Train Your Fascia, Tone Your Body
Train Your Fascia, Tone Your Body
Studies show that collagen tissue in young people as well as well-trained myofascial tissues often have a lattice-like structure. This applies specifically to tissue that is stretched in different directions on a daily basis. Ideally the muscle is not only stretch loaded in length like a tendon, but also widthwise, which is the case when the muscle fibers contract, creating bulky belly muscle. The lattice-like architecture of the fibers handles these different demands ingeniously. The following illustration shows how these structures change in the course of our lives if we don't get enough exercise.
If you don't move, you get rusty.
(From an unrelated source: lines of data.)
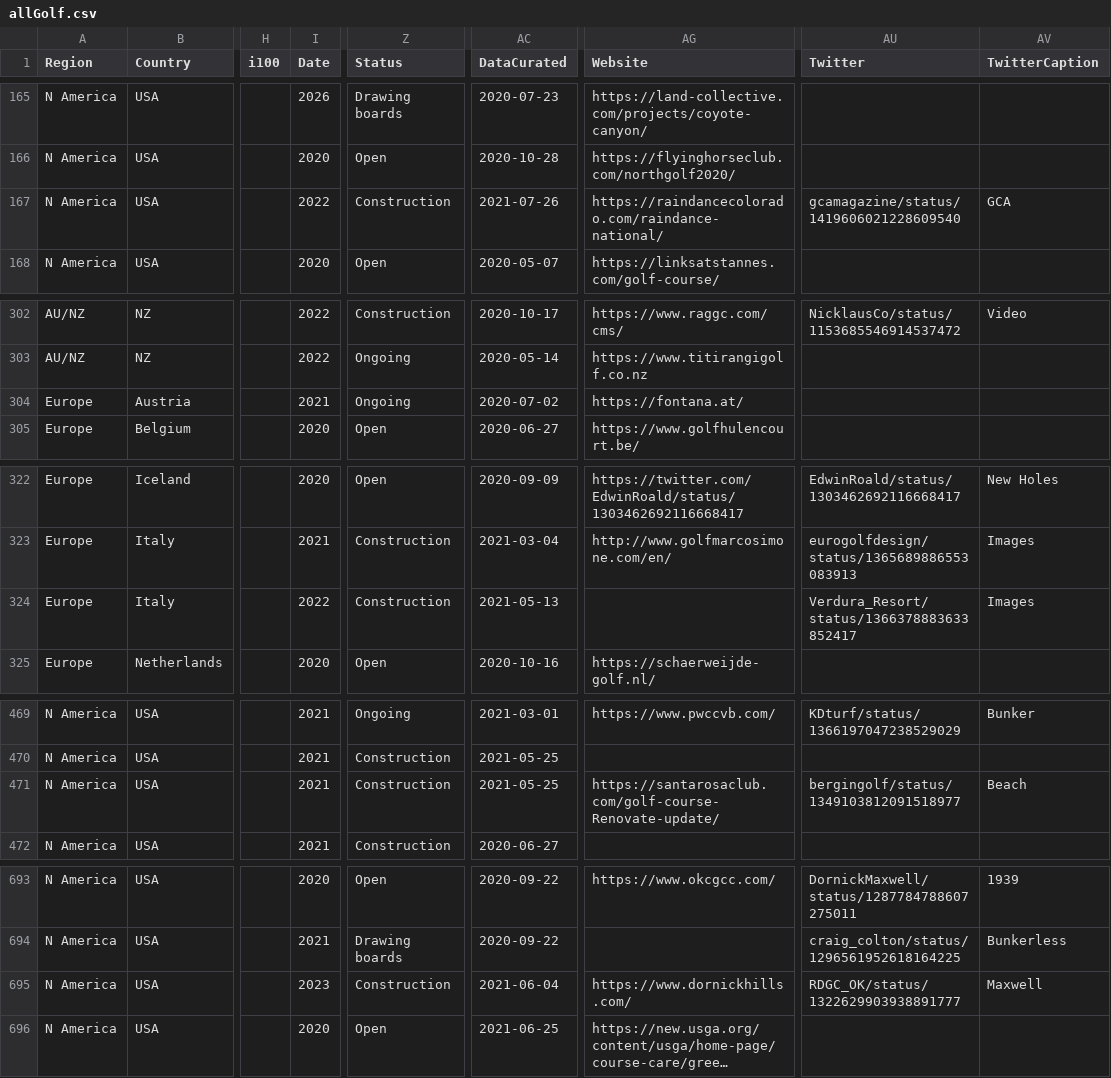
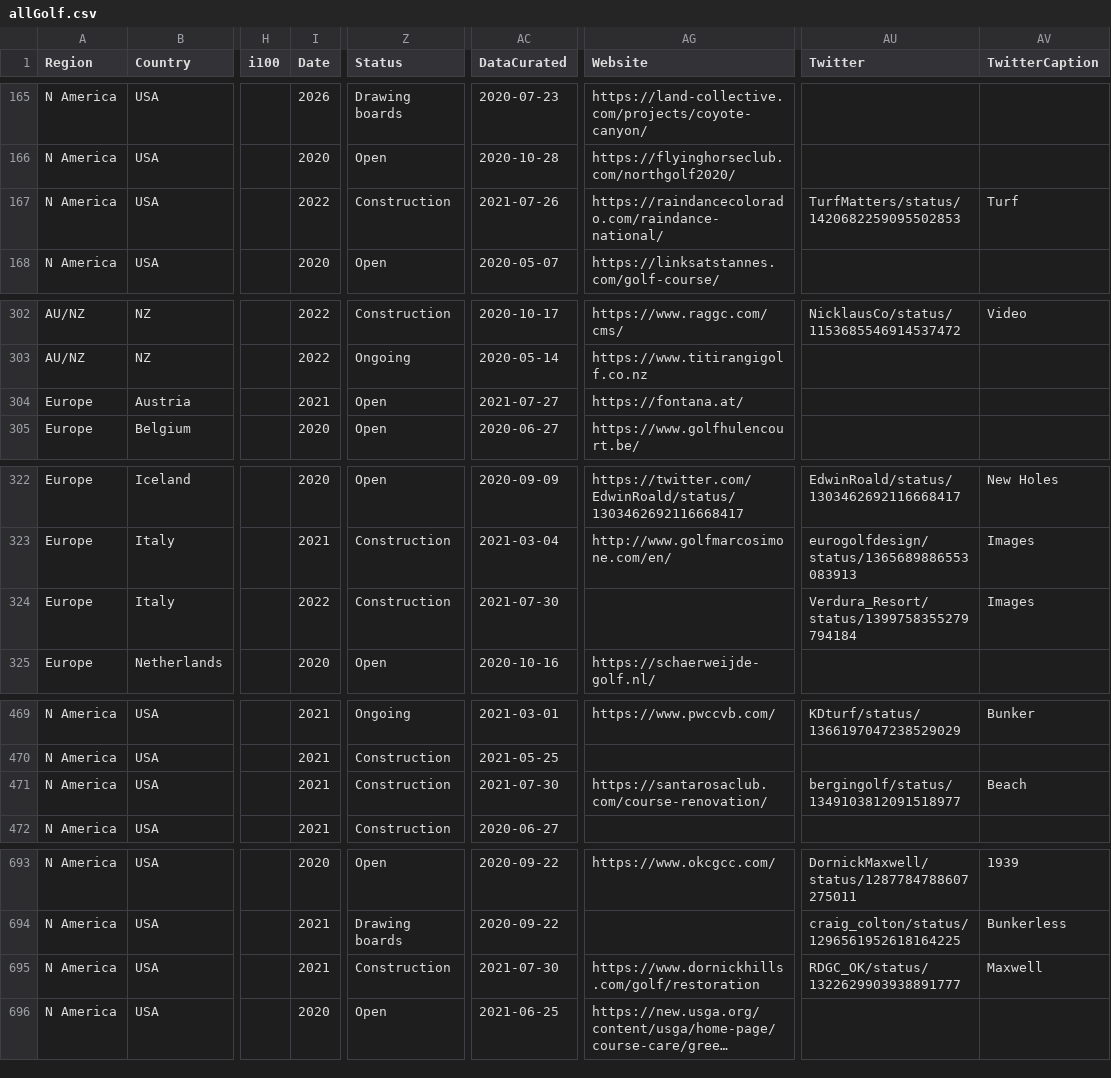
Before and after one commit to stennety/mywebsite, a CSV file: _data/allGolf.csv, drawn as a sheet; only a part is shown, gaps mark what is left out; long unchanged cells end in …; the diff covers the shown part only; the diff names each change by its address in the sheet, - before the commit and + after, or states it on an @@ line.

Commit message:
Update allGolf.csv

```diff
--- a/_data/allGolf.csv
+++ b/_data/allGolf.csv
-AU167 (Twitter): gcamagazine/status/1419606021228609540
+AU167 (Twitter): TurfMatters/status/1420682259095502853
-AV167 (TwitterCaption): GCA
+AV167 (TwitterCaption): Turf
-Z304 (Status): Ongoing
+Z304 (Status): Open
-AC304 (DataCurated): 2020-07-02
+AC304 (DataCurated): 2021-07-27
-AC324 (DataCurated): 2021-05-13
+AC324 (DataCurated): 2021-07-30
-AU324 (Twitter): Verdura_Resort/status/1366378883633852417
+AU324 (Twitter): Verdura_Resort/status/1399758355279794184
-AC471 (DataCurated): 2021-05-25
+AC471 (DataCurated): 2021-07-30
-AG471 (Website): https://santarosaclub.com/golf-course-Renovate-update/
+AG471 (Website): https://santarosaclub.com/course-renovation/
-I695 (Date): 2023
+I695 (Date): 2021
-AC695 (DataCurated): 2021-06-04
+AC695 (DataCurated): 2021-07-30
-AG695 (Website): https://www.dornickhills.com/
+AG695 (Website): https://www.dornickhills.com/golf/restoration
```
Also changed, not shown: 17 edited cells elsewhere in this file.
With lack of exercise, the fascia loses its lattice-like alignment, sprawls in every direction, and literally becomes matted. In addition, the wavy microstructure of individual collagen fibers is lost and with it the springy, elastic tension (image on the right).
Connective tissue: the movement organ
"You have got to move!" This demand applies particularly to the fascia. This apt assertion comes from the renowned sports physician and doctor for the German national soccer team, Dr. Müller-Wohlfahrt, who some years ago published a book with that title on the athletic trainability of connective tissue.
When connective tissue is young and elastic, the microstructure of the individual collagen fibers is clearly corrugated. Scientists assume that this cunning construction plan is an essential basis for the elastic storage capacity of well-trained collagen. This phenomenal ability to store kinetic energy short term and then vigorously release it enables happy skipping, bouncing, or an efficient running performance.
As it ages, but most of all from lack of exercise, the tissue loses its lattice-like macro- and wave-like microstructure. The collagen fibers no longer react to tensile stress like an elastic spring, but rather more like a brittle rope. The fibers sprawl wildly in every direction, form lots of crosslinks, and get matted. Everyday movements become awkward and labored. We are no longer able to bend over as easily to, for instance, tie our shoes or we lose that springy tension when we climb stairs. This is caused not only by the weak, shortened muscles but more especially by the fascia fibers that have become brittle.
A healthy fascia is juicy. The youthfulness and slipperiness of collagen tissue is largely determined by the dynamics of the liquid matrix.
Myofibroblasts: Collagen Tissue Architects
Five questions to Robert Schleip, PhD
A healthy body immediately reacts to injuries to the outside of the skin or to the inside that are caused by an accident or an operation. The local tissue sends signals as quickly as possible to trigger multiple cell reactions one-by-one with the goal of closing the wound with a scar.
1. Which cells are particularly active during the healing process?
Schleip, PhD: "They are the myofibroblasts that we have done quite a bit of research on at Ulm University. I call them supermen because they are four times as strong and produce much more collagen than the ordinary fibroblasts from which they originated."
2. What is the function of fibroblasts?
Schleip, PhD: "Fibroblasts are ordinary jack-of-all-trades cells in the connective tissue. For instance, they produce collagen, but they also eat it when it gets old. They perform this task with most of the other components of the matrix that surrounds them."
3. And what happen